Items from a dataset:
========================
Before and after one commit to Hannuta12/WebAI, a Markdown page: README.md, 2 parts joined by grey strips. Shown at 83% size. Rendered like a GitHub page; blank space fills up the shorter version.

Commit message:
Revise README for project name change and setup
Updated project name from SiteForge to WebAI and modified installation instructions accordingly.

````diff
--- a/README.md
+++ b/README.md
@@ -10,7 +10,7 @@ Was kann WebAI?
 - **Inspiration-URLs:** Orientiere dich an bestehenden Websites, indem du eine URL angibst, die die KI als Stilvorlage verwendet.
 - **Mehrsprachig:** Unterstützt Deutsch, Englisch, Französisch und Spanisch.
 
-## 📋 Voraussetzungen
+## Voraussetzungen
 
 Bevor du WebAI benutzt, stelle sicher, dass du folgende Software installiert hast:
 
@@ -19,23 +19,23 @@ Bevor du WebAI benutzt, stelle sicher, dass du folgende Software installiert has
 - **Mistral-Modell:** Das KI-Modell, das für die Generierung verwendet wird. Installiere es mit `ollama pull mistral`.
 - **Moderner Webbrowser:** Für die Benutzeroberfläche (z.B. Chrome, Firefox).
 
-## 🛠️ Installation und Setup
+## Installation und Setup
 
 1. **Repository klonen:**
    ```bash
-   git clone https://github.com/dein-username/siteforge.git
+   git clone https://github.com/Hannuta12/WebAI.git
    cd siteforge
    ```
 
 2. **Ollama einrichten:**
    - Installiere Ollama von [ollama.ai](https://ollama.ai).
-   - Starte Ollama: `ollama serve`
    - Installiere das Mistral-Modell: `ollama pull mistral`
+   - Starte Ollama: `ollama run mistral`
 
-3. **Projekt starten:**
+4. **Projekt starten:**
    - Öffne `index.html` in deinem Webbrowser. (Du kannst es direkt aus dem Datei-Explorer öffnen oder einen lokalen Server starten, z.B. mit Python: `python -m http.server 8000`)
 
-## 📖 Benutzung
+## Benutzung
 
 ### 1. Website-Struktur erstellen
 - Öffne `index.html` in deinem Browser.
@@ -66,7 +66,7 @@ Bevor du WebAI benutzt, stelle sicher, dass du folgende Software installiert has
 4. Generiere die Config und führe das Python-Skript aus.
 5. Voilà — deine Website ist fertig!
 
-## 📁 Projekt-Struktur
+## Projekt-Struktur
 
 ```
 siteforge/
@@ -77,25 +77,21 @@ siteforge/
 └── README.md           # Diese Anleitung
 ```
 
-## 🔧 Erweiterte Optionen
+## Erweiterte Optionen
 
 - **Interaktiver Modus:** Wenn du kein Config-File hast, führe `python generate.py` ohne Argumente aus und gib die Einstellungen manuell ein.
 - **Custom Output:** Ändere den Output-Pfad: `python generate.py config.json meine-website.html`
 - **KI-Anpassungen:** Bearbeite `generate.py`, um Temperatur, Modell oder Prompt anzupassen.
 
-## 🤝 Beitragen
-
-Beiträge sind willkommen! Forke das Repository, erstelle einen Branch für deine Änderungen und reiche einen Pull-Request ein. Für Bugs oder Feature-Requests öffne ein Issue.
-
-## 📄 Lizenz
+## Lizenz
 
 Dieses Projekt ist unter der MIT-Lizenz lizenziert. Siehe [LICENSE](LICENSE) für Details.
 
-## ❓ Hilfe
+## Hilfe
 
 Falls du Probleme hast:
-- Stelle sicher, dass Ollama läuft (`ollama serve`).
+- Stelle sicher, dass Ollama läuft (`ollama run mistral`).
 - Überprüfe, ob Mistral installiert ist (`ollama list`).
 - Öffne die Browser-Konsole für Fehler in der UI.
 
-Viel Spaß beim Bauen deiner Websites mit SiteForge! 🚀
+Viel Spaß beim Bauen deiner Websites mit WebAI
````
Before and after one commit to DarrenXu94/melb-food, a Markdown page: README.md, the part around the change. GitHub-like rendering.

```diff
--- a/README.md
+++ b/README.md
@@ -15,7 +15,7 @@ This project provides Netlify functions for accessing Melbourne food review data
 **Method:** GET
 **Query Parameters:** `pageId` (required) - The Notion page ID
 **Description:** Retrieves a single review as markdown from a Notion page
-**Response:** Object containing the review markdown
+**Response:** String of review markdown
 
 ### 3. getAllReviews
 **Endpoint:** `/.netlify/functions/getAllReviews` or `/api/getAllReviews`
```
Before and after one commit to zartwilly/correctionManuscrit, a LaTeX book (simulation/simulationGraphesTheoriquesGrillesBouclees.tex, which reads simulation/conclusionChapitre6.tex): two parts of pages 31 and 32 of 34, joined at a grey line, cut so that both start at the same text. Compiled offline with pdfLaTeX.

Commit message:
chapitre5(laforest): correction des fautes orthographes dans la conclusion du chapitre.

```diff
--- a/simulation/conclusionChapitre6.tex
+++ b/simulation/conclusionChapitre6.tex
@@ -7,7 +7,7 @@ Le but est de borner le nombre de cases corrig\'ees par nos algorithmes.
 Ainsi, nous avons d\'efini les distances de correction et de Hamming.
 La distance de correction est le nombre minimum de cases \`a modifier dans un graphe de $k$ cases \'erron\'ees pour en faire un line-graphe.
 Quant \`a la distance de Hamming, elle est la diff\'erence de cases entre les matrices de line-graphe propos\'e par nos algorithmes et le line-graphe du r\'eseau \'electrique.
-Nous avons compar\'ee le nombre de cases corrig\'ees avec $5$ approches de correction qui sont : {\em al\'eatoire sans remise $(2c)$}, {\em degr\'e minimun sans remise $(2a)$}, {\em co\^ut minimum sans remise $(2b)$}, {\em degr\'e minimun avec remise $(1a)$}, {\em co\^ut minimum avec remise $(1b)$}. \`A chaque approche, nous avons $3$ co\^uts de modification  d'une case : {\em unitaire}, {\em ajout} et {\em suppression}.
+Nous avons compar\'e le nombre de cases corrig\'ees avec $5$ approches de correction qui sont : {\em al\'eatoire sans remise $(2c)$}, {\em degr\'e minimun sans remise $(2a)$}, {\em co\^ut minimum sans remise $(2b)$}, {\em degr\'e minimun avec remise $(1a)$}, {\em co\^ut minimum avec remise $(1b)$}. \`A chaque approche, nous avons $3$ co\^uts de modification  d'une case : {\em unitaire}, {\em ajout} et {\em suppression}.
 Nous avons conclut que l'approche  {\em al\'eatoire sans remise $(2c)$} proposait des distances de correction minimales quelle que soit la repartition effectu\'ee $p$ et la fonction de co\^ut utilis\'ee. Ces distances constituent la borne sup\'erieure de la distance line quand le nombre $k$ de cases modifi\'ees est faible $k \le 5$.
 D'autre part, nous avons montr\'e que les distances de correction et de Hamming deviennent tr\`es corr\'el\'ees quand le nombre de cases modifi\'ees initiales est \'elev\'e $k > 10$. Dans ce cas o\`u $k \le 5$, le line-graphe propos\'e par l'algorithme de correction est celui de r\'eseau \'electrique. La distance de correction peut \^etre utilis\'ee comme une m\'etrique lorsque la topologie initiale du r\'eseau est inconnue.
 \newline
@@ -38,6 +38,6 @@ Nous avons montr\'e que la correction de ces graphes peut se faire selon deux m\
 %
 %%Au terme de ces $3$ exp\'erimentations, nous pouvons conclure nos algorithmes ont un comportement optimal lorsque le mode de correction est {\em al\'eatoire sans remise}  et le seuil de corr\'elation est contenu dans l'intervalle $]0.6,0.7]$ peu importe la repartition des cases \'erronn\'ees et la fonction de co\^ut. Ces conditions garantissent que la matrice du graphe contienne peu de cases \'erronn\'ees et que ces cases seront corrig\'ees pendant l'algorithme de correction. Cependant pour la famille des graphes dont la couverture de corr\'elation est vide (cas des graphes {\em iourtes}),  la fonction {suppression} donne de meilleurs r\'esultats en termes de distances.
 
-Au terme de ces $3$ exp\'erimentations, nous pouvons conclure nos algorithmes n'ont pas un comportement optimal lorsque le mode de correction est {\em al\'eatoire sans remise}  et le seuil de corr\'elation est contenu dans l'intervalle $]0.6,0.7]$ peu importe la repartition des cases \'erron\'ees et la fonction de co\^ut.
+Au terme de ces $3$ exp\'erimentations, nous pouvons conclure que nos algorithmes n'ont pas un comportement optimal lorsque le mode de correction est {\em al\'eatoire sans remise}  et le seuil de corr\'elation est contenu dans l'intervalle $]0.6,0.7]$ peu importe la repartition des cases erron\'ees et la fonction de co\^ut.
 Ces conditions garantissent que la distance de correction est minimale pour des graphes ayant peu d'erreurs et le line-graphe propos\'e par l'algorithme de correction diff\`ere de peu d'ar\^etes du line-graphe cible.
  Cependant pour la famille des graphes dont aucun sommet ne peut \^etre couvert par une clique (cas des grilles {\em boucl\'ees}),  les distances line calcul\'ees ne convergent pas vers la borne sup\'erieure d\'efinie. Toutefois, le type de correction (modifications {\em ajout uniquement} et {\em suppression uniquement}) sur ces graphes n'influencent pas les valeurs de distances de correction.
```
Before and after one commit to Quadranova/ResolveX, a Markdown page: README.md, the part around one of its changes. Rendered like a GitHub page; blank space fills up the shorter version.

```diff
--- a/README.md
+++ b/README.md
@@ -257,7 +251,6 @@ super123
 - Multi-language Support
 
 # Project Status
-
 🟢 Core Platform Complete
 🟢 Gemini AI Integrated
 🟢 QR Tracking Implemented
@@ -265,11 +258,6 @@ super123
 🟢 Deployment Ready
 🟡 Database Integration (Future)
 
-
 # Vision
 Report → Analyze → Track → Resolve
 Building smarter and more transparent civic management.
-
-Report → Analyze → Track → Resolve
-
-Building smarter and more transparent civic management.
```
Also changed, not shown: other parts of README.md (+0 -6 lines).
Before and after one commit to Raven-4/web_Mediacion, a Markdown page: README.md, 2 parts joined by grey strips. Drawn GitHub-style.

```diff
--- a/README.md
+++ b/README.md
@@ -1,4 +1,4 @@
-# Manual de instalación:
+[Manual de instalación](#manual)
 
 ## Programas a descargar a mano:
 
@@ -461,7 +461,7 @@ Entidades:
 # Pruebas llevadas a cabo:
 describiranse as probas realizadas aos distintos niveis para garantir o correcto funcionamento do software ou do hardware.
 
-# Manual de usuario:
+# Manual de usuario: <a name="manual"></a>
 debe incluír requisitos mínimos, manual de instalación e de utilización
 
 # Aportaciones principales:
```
========================
Instructions to follow: For every line above that includes the word "WebAI", return the line.

Answer space:
Before and after one commit to Hannuta12/WebAI, a Markdown page: README.md, 2 parts joined by grey strips. Shown at 83% size. Rendered like a GitHub page; blank space fills up the shorter version.
Updated project name from SiteForge to WebAI and modified installation instructions accordingly.
@@ -10,7 +10,7 @@ Was kann WebAI?
 Bevor du WebAI benutzt, stelle sicher, dass du folgende Software installiert hast:
@@ -19,23 +19,23 @@ Bevor du WebAI benutzt, stelle sicher, dass du folgende Software installiert has
+   git clone https://github.com/Hannuta12/WebAI.git
@@ -66,7 +66,7 @@ Bevor du WebAI benutzt, stelle sicher, dass du folgende Software installiert has
+Viel Spaß beim Bauen deiner Websites mit WebAI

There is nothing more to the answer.